Omnia mutantur, nos et mutamur in ("Everything changes, nothing perishes”). Ingenuity is definitely key, and just last year saw him team up with relatively unknown Sydney DJ Emoh Instead, to create What So Not. This gold-mine of a combination, backed by none other than successful inbetweener Skrillex, has offered a new spin on his work, and kept any ounce of the distasteful mainstream out of the picture. The duo has gone from strength to strength, appealing to the masses of the clubs, while still separately standing on their own and flying an Aussie flag on a competitive international market. Above all from what it appears, he is a good guy with a clear level-headed head on him, even telling The Guardian last year that he will do anything "to avoid the poisons of success.”
This British duo have garnered an epic amount of success over the years, bringing the underground electronic sound to the mainstream and hitting the higher reaches of the UK charts with hits such as 'White Noise' and 'Latch.'
…But is selling over 1 million singles selling out?
Since signing with big name label Universal, all could have been lost for the talented Lawrence brothers. In fact, it was quite the opposite. When signing with their label, they said told Billboard, "we had an agreement with that they could carry on doing what we’re doing and they could just let us get on with it, and that’s exactly what happened.”

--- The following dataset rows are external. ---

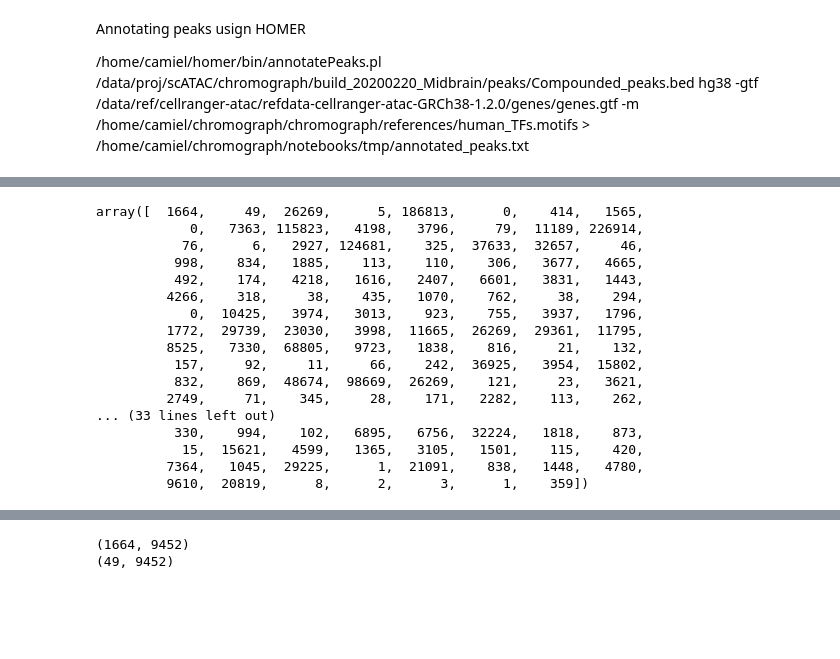
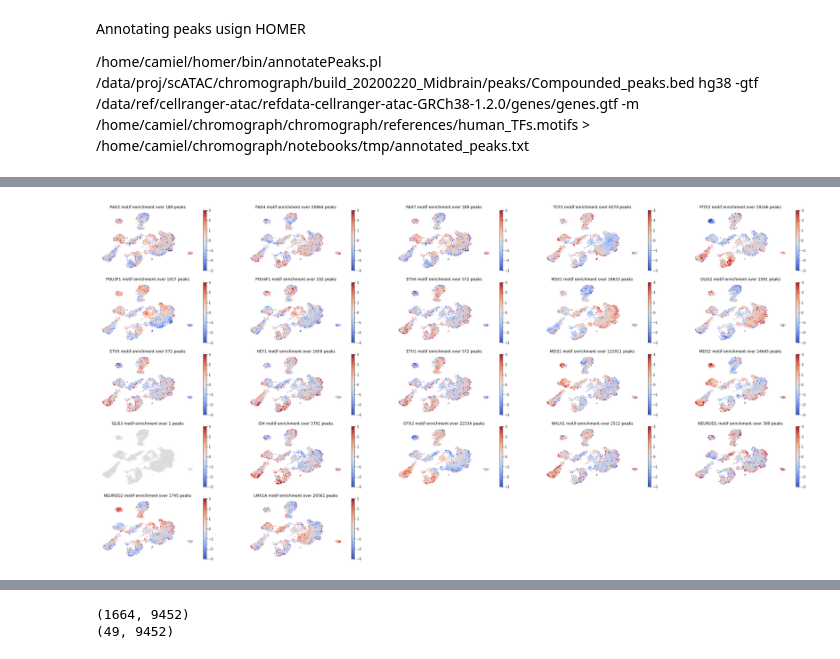
Before and after one commit to linnarsson-lab/chromograph, a Jupyter notebook: notebooks/Motif_analysis.ipynb, the cells around one changed output, grey strips where cells are left out. Saved outputs shown, nothing was run; the diff lists cells and outputs as text; code cells hidden in the pictures; blank space fills up the shorter version.

```diff
--- a/notebooks/Motif_analysis.ipynb
+++ b/notebooks/Motif_analysis.ipynb
@@ -515,19 +517,36 @@ Text(0.5, 1.0, 'Peaks per Motif')
-# %%
-f = '/data/proj/scATAC/chromograph/build_20200220_Midbrain/Midbrain_peaks.loom'
-with loompy.connect(f, 'r') as ds:
-    ds.ca['NPeaks'] = ds.map([np.count_nonzero], axis=1)[0]
 # %%
+from cytograph.manifold import BalancedKNN
 f = '/data/proj/scATAC/chromograph/build_20200220_Midbrain/Midbrain_peaks.loom'
 with loompy.connect(f, 'r') as ds:
-    with loompy.new('/data/proj/scATAC/chromograph/build_20200220_Midbrain/temp.loom') as dsout:
+    with loompy.new('/data/proj/scATAC/chromograph/build_20200220_Midbrain/Midbrain_motif.loom') as dsout:
         dsout.add_columns(np.zeros([TFs.shape[1], ds.shape[1]]), col_attrs=ds.ca, row_attrs={'Gene': np.array(TF_cols),
                                                                                              'Total_peaks': np.array(np.sum(TFs, axis = 0))})
+        dsout.col_graphs = ds.col_graphs
+
         logging.info(f'New loom file has shape{dsout.shape}')
-        for (ix, selection, view) in ds.scan(axis=0):
+        for (ix, selection, view) in ds.scan(axis=1):
             for x in range(len(TF_cols)):
-#                 dsout[x,:] = dsout[x,:] + np.sum(view[TFs[selection,x], :], axis=1)[0]
-                print(x)
-#                 tmp = dsout[x,:] + np.sum(view[TFs[selection,x], :], axis=1)[0]
-                print(dsout[x,:].shape, np.sum(view[TFs[selection,x], :], axis=1)[0].shape)
+                dsout[x,selection] = np.sum(view[TFs[:,x], :], axis=0)
             logging.info(f'finished {max(selection)}')
+
+        dsout.layers['MMP'] = div0(dsout[:,:], (1e-6 * ds.ca['NPeaks']))
+#         dsout.ra['Median'] = dsout['MMP'].map([np.median], axis=0)[0]
+#         dsout.ra['MADS'] = np.median(abs(dsout['MMP'][:,:] - dsout.ra['Median'].reshape([dsout.shape[0],1])), axis=1)
+#         dsout['MZ'] = 0.6745 * div0(dsout['MMP'][:,:] - dsout.ra['Median'].reshape([dsout.shape[0],1]), dsout.ra['MADS'].reshape([dsout.shape[0],1]))
+
+        ## Smooth motif enrichments
+        k = 25
+        logging.info(f'Loading the network')
+        bnn = BalancedKNN(k=k, metric='euclidean', maxl=2 * k, sight_k=2 * k, n_jobs=-1)
+        bnn.bknn = dsout.col_graphs.KNN
+
+        logging.info('Smoothing over the graph')
+        dsout['smooth'] = 'float16'
+        dsout['smooth'] = bnn.smooth_data(dsout['MMP'][:,:], only_increase=False)
+        logging.info(f'Finished smoothing')
+
+        ## Calculating modified Z-score
+        dsout.ra['Median'] = dsout['smooth'].map([np.median], axis=0)[0]
+        dsout.ra['MADS'] = np.median(abs(dsout['smooth'][:,:] - dsout.ra['Median'].reshape([dsout.shape[0],1])), axis=1)
+        dsout['MZ'] = 0.6745 * div0(dsout['smooth'][:,:] - dsout.ra['Median'].reshape([dsout.shape[0],1]), dsout.ra['MADS'].reshape([dsout.shape[0],1]))
 # %% [output]
@@ -539,20 +569,0 @@ IndexError: index 0 is out of bounds for axis 0 with size 0
-# %%
-np.array(np.sum(TFs, axis = 0))
-# %% [output]
-array([  1664,     49,  26269,      5, 186813,      0,    414,   1565,
-            0,   7363, 115823,   4198,   3796,     79,  11189, 226914,
-           76,      6,   2927, 124681,    325,  37633,  32657,     46,
-          998,    834,   1885,    113,    110,    306,   3677,   4665,
-          492,    174,   4218,   1616,   2407,   6601,   3831,   1443,
-         4266,    318,     38,    435,   1070,    762,     38,    294,
-            0,  10425,   3974,   3013,    923,    755,   3937,   1796,
-         1772,  29739,  23030,   3998,  11665,  26269,  29361,  11795,
-         8525,   7330,  68805,   9723,   1838,    816,     21,    132,
-          157,     92,     11,     66,    242,  36925,   3954,  15802,
-          832,    869,  48674,  98669,  26269,    121,     23,   3621,
-         2749,     71,    345,     28,    171,   2282,    113,    262,
-... (33 lines left out)
-          330,    994,    102,   6895,   6756,  32224,   1818,    873,
-           15,  15621,   4599,   1365,   3105,   1501,    115,    420,
-         7364,   1045,  29225,      1,  21091,    838,   1448,   4780,
-         9610,  20819,      8,      2,      3,      1,    359])
@@ -558,0 +649,6 @@ array([  1664,     49,  26269,      5, 186813,      0,    414,   1565,
+# %%
+with loompy.connect('/data/proj/scATAC/chromograph/build_20200220_Midbrain/Midbrain_motif.loom') as ds:
+    m = [marker for marker in markers if marker in ds.ra['Gene']]
+    motif_plot(ds, '/home/camiel/misc/chromograph_tmp/motif_plots.png', m, 'TSNE')
+# %% [output]
+[figure, added]
```
Also changed, not shown: parts of 20 cells of this notebook, 2 other files.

Disclosure’s achievement should not be in anyway underestimated. This well-oiled machine continues to pump out talented vocal artist after talented vocal artist into the spotlight, whilst remaining themselves relatively unscathed - not through any act of god but through careful planning and commitment to their cause and their music. They have created chart-friendly dance music, whilst retaining underground credibility and not softening their sound to cash in on any current trends or the temptation of a Las Vegas $$$ slot. A crossover of old school house and garage culture, crossed with exquisitely produce instrumental electronica, combined with hooks to seduce a wide-ranging mainstream audience, they are truly building their style on top of countless dance acts who have gone before them and succeeded such as Daft Punk and The Chemical Brothers.
When asked, "now that you’ve got a song in the charts, are you going to change your music? Are you going to sound like EDM guys?" Guy Lawrence aptly replied, without any arrogance, "why would I need to change what I do? You’re always going to get haters, but I believe the dynamic has changed this year in the charts.”